There’s been a lot of talk recently of canned laughter. Surely no-one denies that canned laughter exists – the wonderfully spooky phrase “the laughter of the dead” refers specifically to laughter captured so long ago that the audience is no longer even with us – but clearly the idea of laughs on cue is taboo in modern comedy. Mention the phrase on Twitter, for example, and you’re as likely as not to find the size twelves of the local comedy constabulary on your neck, requesting that you re-think the phrase and maybe buy a DVD in penance. We here at MostlyFilm, however, are not subject to the laws of Tweet-land and can more freely question the idea that every laugh at every joke on the soundtrack to every comedy was recorded right at the moment the punchline dropped.
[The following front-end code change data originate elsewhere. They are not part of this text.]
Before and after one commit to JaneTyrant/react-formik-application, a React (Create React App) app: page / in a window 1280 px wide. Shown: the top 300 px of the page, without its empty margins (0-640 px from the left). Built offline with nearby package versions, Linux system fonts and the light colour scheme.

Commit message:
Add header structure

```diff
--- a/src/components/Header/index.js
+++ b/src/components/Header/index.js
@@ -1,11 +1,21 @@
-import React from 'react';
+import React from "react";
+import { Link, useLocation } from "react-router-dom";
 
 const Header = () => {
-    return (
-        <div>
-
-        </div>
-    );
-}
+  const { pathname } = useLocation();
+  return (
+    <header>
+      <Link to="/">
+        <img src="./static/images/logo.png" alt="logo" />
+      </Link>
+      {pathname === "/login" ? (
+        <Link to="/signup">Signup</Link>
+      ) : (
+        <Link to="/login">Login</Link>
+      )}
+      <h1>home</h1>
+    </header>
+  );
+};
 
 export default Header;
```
After the jump, Sarah Slade shares her memories of being in an audience for a comedy show that didn’t quite get the laughing part of their job right. It’s certainly enough to pose the reasonable question – if not canned, then what? Ethically sourced and packaged in a protective atmosphere for later use?
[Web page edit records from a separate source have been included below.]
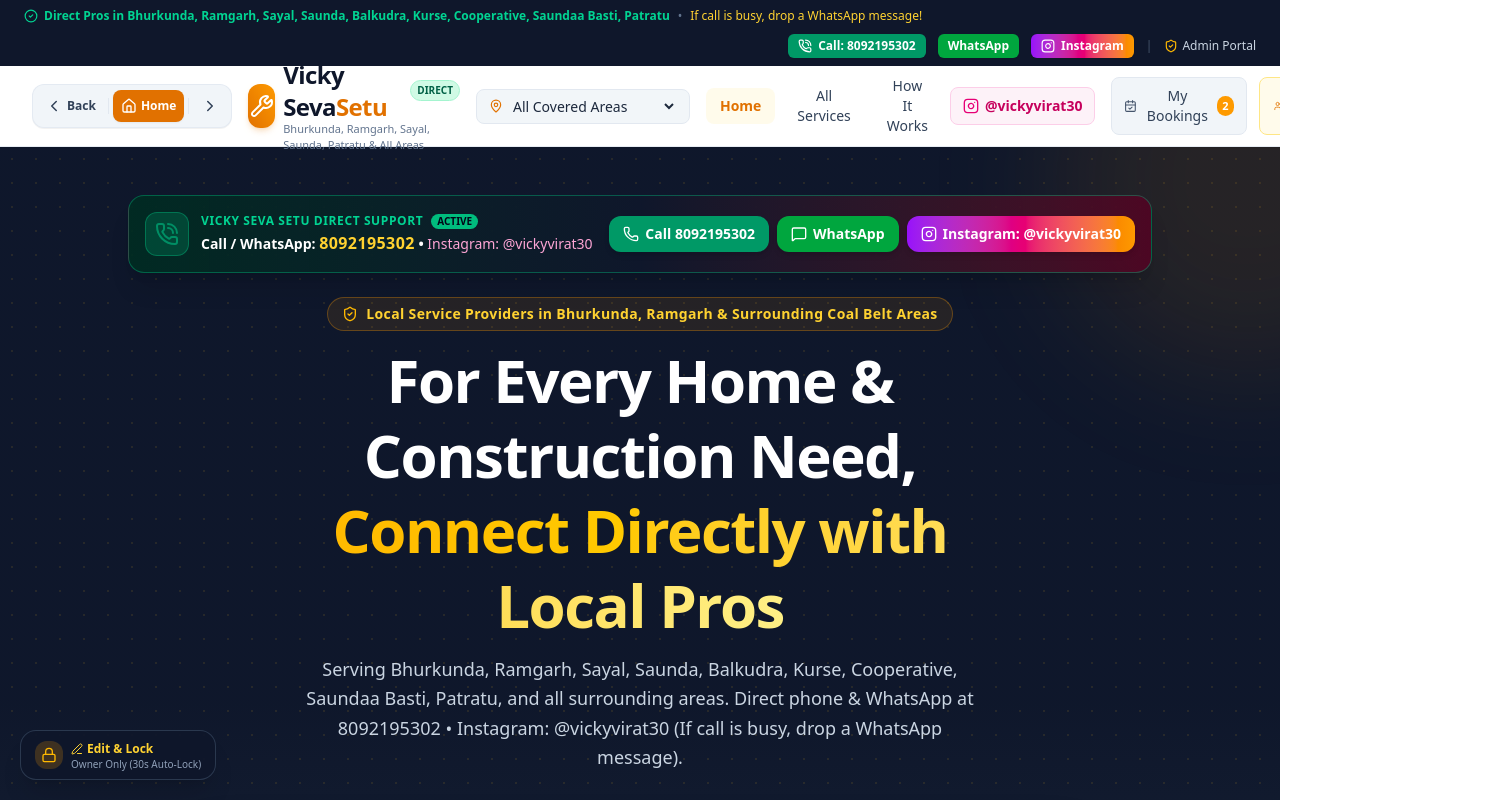
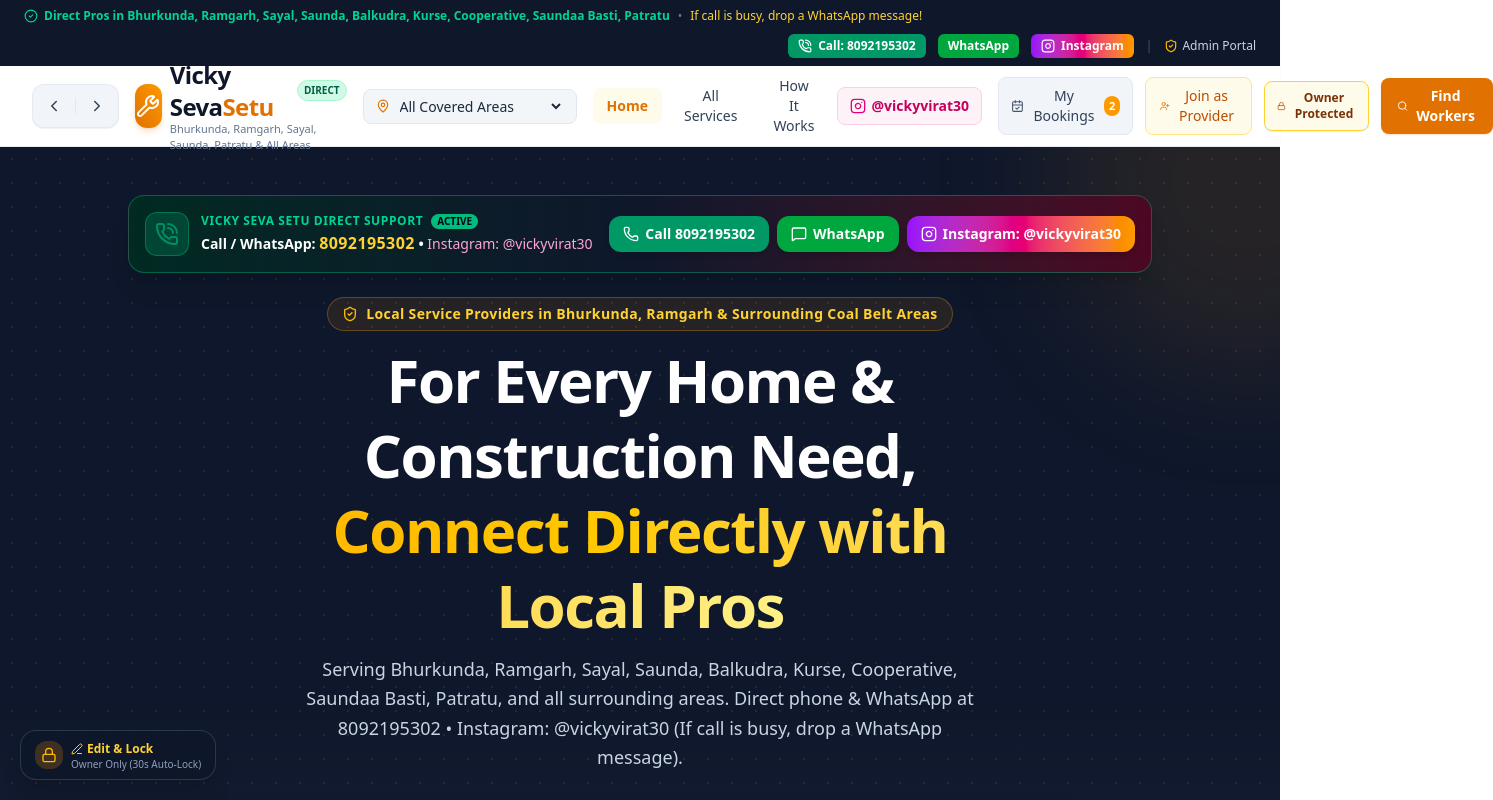
Before and after one commit to sonivicky297-creator/VICKY-SEVASETU, a React (Vite) app: page / in a window 1280 px wide. Shown: the top 800 px of the page, 1493 px wide, since content can reach past the window. Built offline with nearby package versions, Linux system fonts and the light colour scheme.

Commit message:
refactor(navbar): simplify navigation and cleanup styles
- Replace custom back-navigation logic with native window.history.back()
- Remove redundant global overflow-x: hidden styles
- Clean up unused imports and icons in Navbar
- Standardize layout spacing for floating action elements

```diff
--- a/src/components/BottomLeftOwnerEditLock.tsx
+++ b/src/components/BottomLeftOwnerEditLock.tsx
@@ -46,12 +46,12 @@
   };
 
   return (
-    <div className="fixed bottom-3 left-3 sm:bottom-5 sm:left-5 z-50 flex items-center gap-2 max-w-[calc(100vw-1.5rem)]">
+    <div className="fixed bottom-5 left-5 z-50 flex items-center gap-2">
       {!isOwnerAuthenticated ? (
         <button
           onClick={() => openOwnerUnlockModal()}
           id="bottom-left-lock-btn"
-          className="group relative flex items-center gap-2 px-3 sm:px-3.5 py-2 sm:py-2.5 rounded-2xl bg-slate-900/95 hover:bg-slate-900 text-white shadow-xl hover:shadow-amber-500/10 border border-slate-700/80 transition-all duration-300 hover:scale-105 active:scale-95"
+          className="group relative flex items-center gap-2 px-3.5 py-2.5 rounded-2xl bg-slate-900/95 hover:bg-slate-900 text-white shadow-xl hover:shadow-amber-500/10 border border-slate-700/80 transition-all duration-300 hover:scale-105 active:scale-95"
           title="Owner Edit & Lock (Requires Password)"
         >
           <div className="w-7 h-7 rounded-xl bg-amber-500/20 flex items-center justify-center text-amber-400 group-hover:bg-amber-500 group-hover:text-slate-950 transition-colors">
--- a/src/components/Navbar.tsx
+++ b/src/components/Navbar.tsx
@@ -15,8 +15,7 @@
   Unlock,
   KeyRound,
   ChevronLeft,
-  ChevronRight,
-  Home
+  ChevronRight
 } from 'lucide-react';
 import { useApp } from '../context/AppContext';
 
@@ -57,15 +56,6 @@
     setCurrentTab(tab);
     setMobileMenuOpen(false);
     window.scrollTo({ top: 0, behavior: 'smooth' });
-  };
-
-  const handleBackClick = () => {
-    if (currentTab !== 'home') {
-      setCurrentTab('home');
-      window.scrollTo({ top: 0, behavior: 'smooth' });
-    } else {
-      window.history.back();
-    }
   };
 
   const handleAllServicesClick = () => {
@@ -145,38 +135,18 @@
 
           {/* Logo & Navigation Controls */}
           <div className="flex items-center gap-2 sm:gap-4">
-            {/* Back, Home & Forward History Controls */}
-            <div className="flex items-center gap-0.5 sm:gap-1 bg-slate-100 p-0.5 sm:p-1 rounded-xl border border-slate-200/80 shadow-2xs shrink-0">
+            {/* Back & Forward History Controls */}
+            <div className="flex items-center gap-1 bg-slate-100 p-1 rounded-xl border border-slate-200/80 shadow-2xs shrink-0">
               <button
                 type="button"
-                onClick={handleBackClick}
+                onClick={() => window.history.back()}
                 id="nav-back-button"
-                className="p-1.5 sm:p-2 rounded-lg text-slate-700 hover:bg-white hover:text-amber-600 hover:shadow-xs transition-all active:scale-95 flex items-center gap-1 font-bold text-xs"
-                title="Go Back Page / Home"
+                className="p-1.5 sm:p-2 rounded-lg text-slate-700 hover:bg-white hover:text-amber-600 hover:shadow-xs transition-all active:scale-95"
+                title="Go Back Page"
               >
                 <ChevronLeft className="w-4 h-4 sm:w-4.5 sm:h-4.5" />
-                <span className="hidden lg:inline">Back</span>
               </button>
-
-              <span className="w-px h-3.5 sm:h-4 bg-slate-200"></span>
-
-              <button
-                type="button"
-                onClick={() => handleNavClick('home')}
-                id="nav-home-button"
-                className={`p-1.5 sm:p-2 rounded-lg font-bold text-xs transition-all active:scale-95 flex items-center gap-1 ${
-                  currentTab === 'home'
-                    ? 'bg-amber-600 text-white shadow-xs'
-                    : 'text-slate-700 hover:bg-white hover:text-amber-600'
-                }`}
-                title="Home Page (होम पेज)"
-              >
-                <Home className="w-4 h-4" />
-                <span className="hidden sm:inline">Home</span>
-              </button>
-
-              <span className="w-px h-3.5 sm:h-4 bg-slate-200"></span>
-
+              <span className="w-px h-4 bg-slate-200"></span>
               <button
                 type="button"
                 onClick={() => window.history.forward()}
@@ -379,24 +349,20 @@
           <div className="flex flex-col gap-1.5 pt-1">
             <button
               onClick={() => handleNavClick('home')}
-              className={`text-left px-3.5 py-2.5 rounded-xl text-sm font-bold flex items-center gap-2 transition-all ${
-                currentTab === 'home'
-                  ? 'bg-amber-600 text-white shadow-md shadow-amber-600/20'
-                  : 'bg-slate-100 text-slate-900 hover:bg-slate-200'
+              className={`text-left px-3 py-2 rounded-md text-sm font-medium ${
+                currentTab === 'home' ? 'bg-amber-50 text-amber-700 font-semibold' : 'text-slate-800'
               }`}
             >
-              <Home className="w-4.5 h-4.5" />
-              <span>Home Page (होम पेज पर जाएँ)</span>
+              {t.home}
             </button>
 
             <button
               onClick={handleAllServicesClick}
-              className={`text-left px-3.5 py-2 rounded-xl text-sm font-semibold flex items-center gap-2 ${
-                currentTab === 'directory' ? 'bg-amber-50 text-amber-700 font-bold border border-amber-200' : 'text-slate-800 hover:bg-slate-50'
+              className={`text-left px-3 py-2 rounded-md text-sm font-medium ${
+                currentTab === 'directory' ? 'bg-amber-50 text-amber-700 font-semibold' : 'text-slate-800'
               }`}
             >
-              <Search className="w-4 h-4 text-amber-600" />
-              <span>{t.allServices}</span>
+              {t.allServices}
             </button>
 
             <button
--- a/src/index.css
+++ b/src/index.css
@@ -1,18 +1,4 @@
 @import "tailwindcss";
-
-/* Global Mobile Overflow & Clipping Prevention */
-html, body {
-  max-width: 100vw;
-  overflow-x: hidden;
-  margin: 0;
-  padding: 0;
-  -webkit-overflow-scrolling: touch;
-}
-
-#root {
-  max-width: 100vw;
-  overflow-x: hidden;
-}
 
 /* Leaflet Custom Marker & Animation Styles */
 .leaflet-div-icon {
```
Does anybody here remember laughter?
There was a time when, just before they started cracking wise on the more superior class of sitcom, a perky little voice, sometimes one of the leads, sometimes a presenternator type, would announce that Cheers/Friends is filmed in front of a live audience. The implication was clear: this is no assembly-line, comedy-by-numbers affair, with gags so feeble, they wither and die on the actors’ lips, forcing producers to insert a laugh track, or ‘canned laughter’, at key points in the script. These jokes are real, living, organic, thrown into a room of real people and…hear them laugh! And whoop, and scream, and come over all unnecessary while the chief gag-teller/megastar cameo pauses and mugs in faux modesty at all the fuss they’ve caused.
The lot of a live audience member is a difficult one. You can’t really complain, because it’s a free night out, and the chance to watch a megastar or even an up and coming star at work doesn’t come around that often. If it’s a popular show, then you will have battled for months with super fans and insiders to get your hands on a ticket, so a good time is almost mandatory. You cheerfully endure being herded down corridors,and into hoarding pens, while young women in black frown at you over their clipboards, pointing out forbidden zones, and exhorting you to ignore the cameras and HAVE FUN.
The warm-up comedian talks you through the rules, and asks the audience to laugh uproariously a couple of times “for levels”. If the laughter isn’t uproarious enough. The producers ask you to laugh again. And again. Come transmission time, you can guarantee that some of those tests will reappear when you least expect them.
Finally the show starts, and it’s all motoring along until the first fluffed line. We giggle, we shrug, and the scene starts again. This time it’s a missed cue, or worse, the audience missed the gag. At one recording of the Armando Iannucci vehicle, Friday Night Armistice, we had several goes at a piece on the late Mo Mowlam’s effectiveness as a negotiator in the notoriously tricky Good Friday agreement, but nobody could work up enough scorn to laugh at the setup, let alone the gag, and it was quietly dropped before transmission. Actually the Armistice ended up feeling more like a detention, as we were kept back after recording the main show to re-record the bits that the producers felt that we didn’t sufficiently appreciate, and I remember dashing for the last tube out of White City, convinced that we were being pursued by an angry woman with a clipboard, telling us to come back and laugh at David Schneider properly.
No wonder Armando Iannucci reverted to the faux fly-on-the-wall format for The Thick Of It, live audiences are ungrateful buggers.
Do you have an experiences like this? Or the other way round? Please share them in the comments!